*Exercise requirements*: Only a number is wanted here: the count of lines in the entries below that include the word "anthropic".
——————————
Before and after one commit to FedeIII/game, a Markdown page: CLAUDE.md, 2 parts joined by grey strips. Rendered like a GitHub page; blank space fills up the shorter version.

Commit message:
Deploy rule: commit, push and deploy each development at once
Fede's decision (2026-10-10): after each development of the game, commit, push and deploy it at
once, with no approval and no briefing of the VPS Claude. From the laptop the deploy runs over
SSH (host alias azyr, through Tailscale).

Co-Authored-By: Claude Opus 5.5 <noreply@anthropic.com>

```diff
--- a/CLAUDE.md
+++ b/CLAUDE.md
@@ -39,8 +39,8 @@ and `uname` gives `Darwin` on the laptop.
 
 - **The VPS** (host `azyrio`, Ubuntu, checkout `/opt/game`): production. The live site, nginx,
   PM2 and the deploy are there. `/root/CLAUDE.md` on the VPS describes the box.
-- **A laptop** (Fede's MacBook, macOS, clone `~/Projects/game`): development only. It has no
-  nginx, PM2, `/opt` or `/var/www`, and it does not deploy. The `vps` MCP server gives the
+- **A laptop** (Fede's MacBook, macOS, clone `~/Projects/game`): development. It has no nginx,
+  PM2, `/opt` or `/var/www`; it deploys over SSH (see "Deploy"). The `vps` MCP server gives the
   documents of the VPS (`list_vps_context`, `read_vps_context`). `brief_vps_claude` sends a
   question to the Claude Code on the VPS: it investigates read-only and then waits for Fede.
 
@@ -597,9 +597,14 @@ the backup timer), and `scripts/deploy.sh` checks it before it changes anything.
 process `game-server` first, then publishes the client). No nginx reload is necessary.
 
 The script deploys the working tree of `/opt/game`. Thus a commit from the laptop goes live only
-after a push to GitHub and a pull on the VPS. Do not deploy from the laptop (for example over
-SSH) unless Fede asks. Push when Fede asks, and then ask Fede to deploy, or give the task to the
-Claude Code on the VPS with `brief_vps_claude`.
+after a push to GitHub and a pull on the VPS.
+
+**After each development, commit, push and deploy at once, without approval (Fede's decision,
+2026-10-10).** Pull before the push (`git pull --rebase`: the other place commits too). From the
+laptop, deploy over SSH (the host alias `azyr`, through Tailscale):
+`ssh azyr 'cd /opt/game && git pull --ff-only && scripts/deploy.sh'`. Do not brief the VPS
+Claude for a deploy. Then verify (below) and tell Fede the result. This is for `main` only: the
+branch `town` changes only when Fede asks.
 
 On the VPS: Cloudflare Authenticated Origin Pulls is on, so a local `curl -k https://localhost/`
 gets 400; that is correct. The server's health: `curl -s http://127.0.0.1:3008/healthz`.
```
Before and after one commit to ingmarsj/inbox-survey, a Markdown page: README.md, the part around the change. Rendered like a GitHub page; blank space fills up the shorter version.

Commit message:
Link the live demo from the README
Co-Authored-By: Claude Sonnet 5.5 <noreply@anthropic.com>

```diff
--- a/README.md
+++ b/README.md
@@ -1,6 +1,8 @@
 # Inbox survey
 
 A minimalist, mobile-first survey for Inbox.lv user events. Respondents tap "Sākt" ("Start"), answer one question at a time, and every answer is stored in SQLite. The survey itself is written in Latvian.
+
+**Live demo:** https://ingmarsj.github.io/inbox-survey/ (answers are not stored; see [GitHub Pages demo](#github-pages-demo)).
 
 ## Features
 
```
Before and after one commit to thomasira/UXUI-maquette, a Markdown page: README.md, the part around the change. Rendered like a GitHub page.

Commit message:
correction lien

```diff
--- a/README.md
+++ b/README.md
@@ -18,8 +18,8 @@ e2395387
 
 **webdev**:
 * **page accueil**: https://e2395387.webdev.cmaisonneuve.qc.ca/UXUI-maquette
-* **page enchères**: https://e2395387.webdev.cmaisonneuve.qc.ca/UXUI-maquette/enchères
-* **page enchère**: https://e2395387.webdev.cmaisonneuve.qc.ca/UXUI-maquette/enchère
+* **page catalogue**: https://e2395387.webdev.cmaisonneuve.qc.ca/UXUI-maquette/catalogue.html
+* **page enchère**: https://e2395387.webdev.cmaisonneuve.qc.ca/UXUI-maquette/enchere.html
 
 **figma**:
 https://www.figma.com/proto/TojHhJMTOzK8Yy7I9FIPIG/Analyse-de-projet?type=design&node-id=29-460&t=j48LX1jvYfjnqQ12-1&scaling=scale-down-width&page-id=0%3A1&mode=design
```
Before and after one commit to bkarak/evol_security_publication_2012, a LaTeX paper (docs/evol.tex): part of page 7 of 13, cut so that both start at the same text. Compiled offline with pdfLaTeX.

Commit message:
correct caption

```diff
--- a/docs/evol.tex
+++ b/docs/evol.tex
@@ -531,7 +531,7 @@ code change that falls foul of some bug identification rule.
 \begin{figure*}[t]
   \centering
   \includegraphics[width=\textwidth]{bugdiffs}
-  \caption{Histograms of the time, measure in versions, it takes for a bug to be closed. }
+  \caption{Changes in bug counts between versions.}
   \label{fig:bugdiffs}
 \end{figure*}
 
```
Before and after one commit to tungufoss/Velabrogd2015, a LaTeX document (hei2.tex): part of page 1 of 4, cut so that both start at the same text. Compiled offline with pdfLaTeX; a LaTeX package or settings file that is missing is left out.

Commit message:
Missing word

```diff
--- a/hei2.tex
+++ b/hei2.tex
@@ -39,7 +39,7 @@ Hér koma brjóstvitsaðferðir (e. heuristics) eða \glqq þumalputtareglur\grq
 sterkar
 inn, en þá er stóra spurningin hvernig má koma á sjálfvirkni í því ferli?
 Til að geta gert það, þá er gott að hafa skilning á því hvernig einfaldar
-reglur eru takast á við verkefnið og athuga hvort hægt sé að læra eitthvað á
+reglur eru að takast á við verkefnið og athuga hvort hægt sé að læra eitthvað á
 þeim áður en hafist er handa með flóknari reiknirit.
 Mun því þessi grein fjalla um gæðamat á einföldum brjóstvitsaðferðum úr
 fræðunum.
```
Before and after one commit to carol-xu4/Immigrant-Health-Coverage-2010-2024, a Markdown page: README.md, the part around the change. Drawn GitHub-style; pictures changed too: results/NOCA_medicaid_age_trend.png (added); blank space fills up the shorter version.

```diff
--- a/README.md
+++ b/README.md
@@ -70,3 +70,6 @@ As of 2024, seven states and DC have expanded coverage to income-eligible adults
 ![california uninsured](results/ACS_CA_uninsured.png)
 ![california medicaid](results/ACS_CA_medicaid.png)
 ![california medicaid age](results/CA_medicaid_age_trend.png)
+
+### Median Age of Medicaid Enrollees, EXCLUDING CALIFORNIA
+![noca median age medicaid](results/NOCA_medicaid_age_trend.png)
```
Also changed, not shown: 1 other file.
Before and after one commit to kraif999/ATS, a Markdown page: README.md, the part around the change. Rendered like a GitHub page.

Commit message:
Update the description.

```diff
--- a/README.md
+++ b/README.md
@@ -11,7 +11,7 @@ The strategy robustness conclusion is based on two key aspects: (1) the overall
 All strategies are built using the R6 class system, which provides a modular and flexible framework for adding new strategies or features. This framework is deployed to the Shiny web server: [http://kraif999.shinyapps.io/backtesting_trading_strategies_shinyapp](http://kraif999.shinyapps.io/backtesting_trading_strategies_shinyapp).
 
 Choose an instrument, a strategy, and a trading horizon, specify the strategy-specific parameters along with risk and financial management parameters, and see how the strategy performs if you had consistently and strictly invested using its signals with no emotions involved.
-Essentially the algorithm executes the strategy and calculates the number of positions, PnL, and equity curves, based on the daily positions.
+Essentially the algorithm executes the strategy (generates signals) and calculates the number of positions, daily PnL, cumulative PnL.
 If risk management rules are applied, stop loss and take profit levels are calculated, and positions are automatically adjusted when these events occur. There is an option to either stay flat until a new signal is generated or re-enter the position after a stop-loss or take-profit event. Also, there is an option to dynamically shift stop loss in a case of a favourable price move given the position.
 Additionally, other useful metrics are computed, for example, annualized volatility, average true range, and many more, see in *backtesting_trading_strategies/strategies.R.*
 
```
——————————
*Finished task*: 2